The Florida Supreme Court Thursday suspended Clearwater lawyer James A. Helinger Jr. from the practice of law for two years for making obscene telephone calls to a Tallahassee woman.

The court rejected Helinger's pleas for a 90-day suspension and ordered a harsher penalty, giving him 30 days to close out his practice.

Justice Gerald Kogan was the only member of the court to disagree with the two-year suspension. He said Helinger's misconduct was so serious he should be disbarred.

Kogan said Helinger systematically harassed his victim for his personal gratification, violating his duties as a professional.

Helinger, 48, attributed his misdeeds to the abuse of cocaine and alcohol. He also admitted that he has been making obscene calls to women since he was 11 years old.

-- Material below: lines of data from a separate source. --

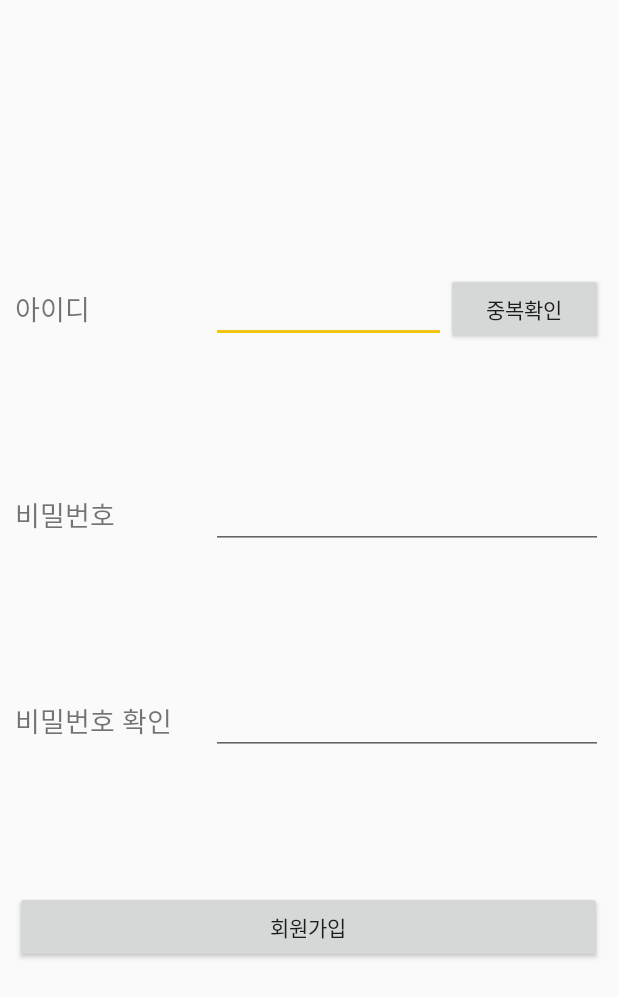
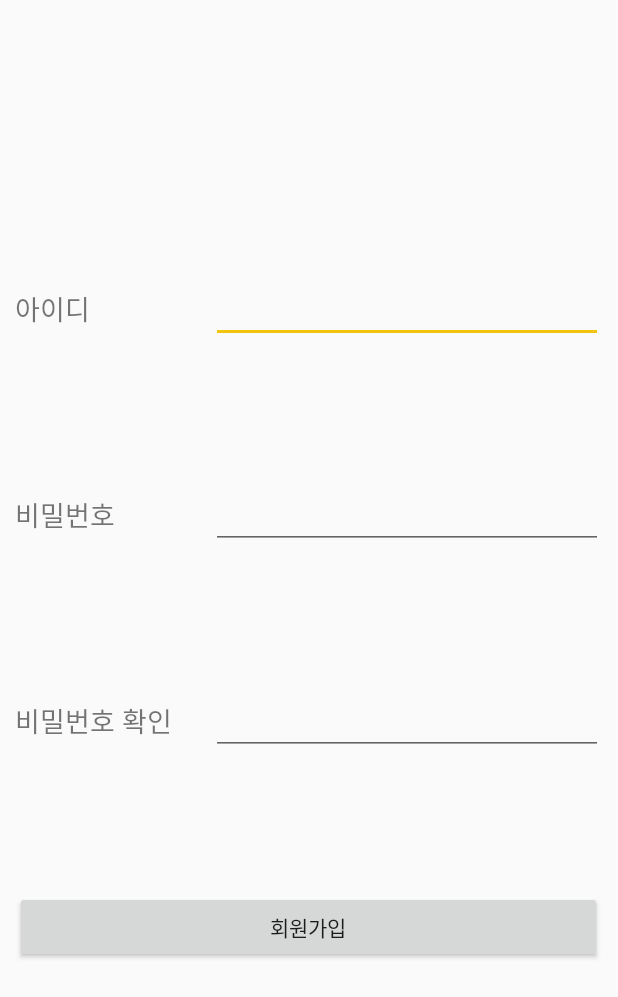
Before and after one commit to hyunlim-kim/GGCS2, an Android app: the layout activity_join.xml on its own in the app's theme, with its tools: preview values and no code run, on a phone screen of 412 x 824 dp. Shown: the top 997 px of the screen. Run offline under Robolectric (Android 15) with nearby library versions, the phone set to English and light mode, and no system bars.

Commit message:
조인 수정

```diff
--- a/app/src/main/java/org/androidtown/calendar/month/JoinActivity.java
+++ b/app/src/main/java/org/androidtown/calendar/month/JoinActivity.java
@@ -24,7 +24,7 @@ import org.springframework.web.client.RestTemplate;
 public class JoinActivity extends AppCompatActivity {
 
     private EditText mEdtId, mEdtPw;
-    private Button mBtnJoin, mBtnIdCheck;
+    private Button mBtnJoin;
 
     @Override
     protected void onCreate(Bundle savedInstanceState) {
@@ -34,7 +34,6 @@ public class JoinActivity extends AppCompatActivity {
         mEdtId = (EditText)findViewById(R.id.edtId);
         mEdtPw = (EditText)findViewById(R.id.edtPw);
         mBtnJoin = (Button)findViewById(R.id.btnJoin);
-        mBtnIdCheck = (Button)findViewById(R.id.btnIdCheck);
 
         findViewById(R.id.btnJoin).setOnClickListener(new View.OnClickListener() {
             @Override
--- a/app/src/main/res/layout/activity_join.xml
+++ b/app/src/main/res/layout/activity_join.xml
@@ -36,18 +36,11 @@
             android:layout_width="0dp"
             android:layout_height="wrap_content"
             android:layout_gravity="center_vertical|center_horizontal"
-            android:layout_weight="1.2"
+            android:layout_marginRight="10dp"
+            android:layout_weight="2"
             android:ems="10"
             android:inputType="textPassword" />
 
-        <Button
-            android:id="@+id/btnIdCheck"
-            android:layout_width="0dp"
-            android:layout_height="wrap_content"
-            android:layout_gravity="center_vertical|center_horizontal"
-            android:layout_marginRight="10dp"
-            android:layout_weight="0.8"
-            android:text="중복확인" />
     </LinearLayout>
 
     <LinearLayout
```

Helinger, who specializes in land condemnation cases, has pledged to continue psychological counseling and treatment for his drug and alcohol addictions. The court said continued treatment will be a condition to his reinstatement to practice law.

In rejecting the 90-day suspension recommended by a hearing officer, the Supreme Court called Helinger's conduct "even more egregious" than that of a lawyer convicted of repeated acts of indecent exposure because he subjected a woman to "extreme psychological and emotional trauma" over a period of five years.

Helinger pleaded guilty to criminal charges filed against him after his phone calls were traced to an apartment in Tallahassee occupied by his son. Helinger admitted making the calls on weekends, when he attended sporting events at Florida State University. He is an FSU graduate and has long been a leader in the Seminole Boosters Club. He was sentenced to spend 30 days in jail.

The woman reported being terrorized by the calls, which included a claim that he had nude pictures of her and demands for sex.

The victim used a relatively new device to trap the caller who had been harassing her for so many years. The system allows people who receive harassing telephone calls to use a code that traces the call and allows police to follow up.

The court noted that Helinger's 1991 arrest for making obscene calls was not his first. He was arrested under similar circumstances in 1978 and released on probation. In that case, he called an 18-year-old college student who had placed a newspaper ad to find a missing ring. He told the young woman that he had the ring and offered to exchange it for sex. She reported the calls to police, who tape recorded them and traced them to Helinger.

Helinger could not be reached for comment.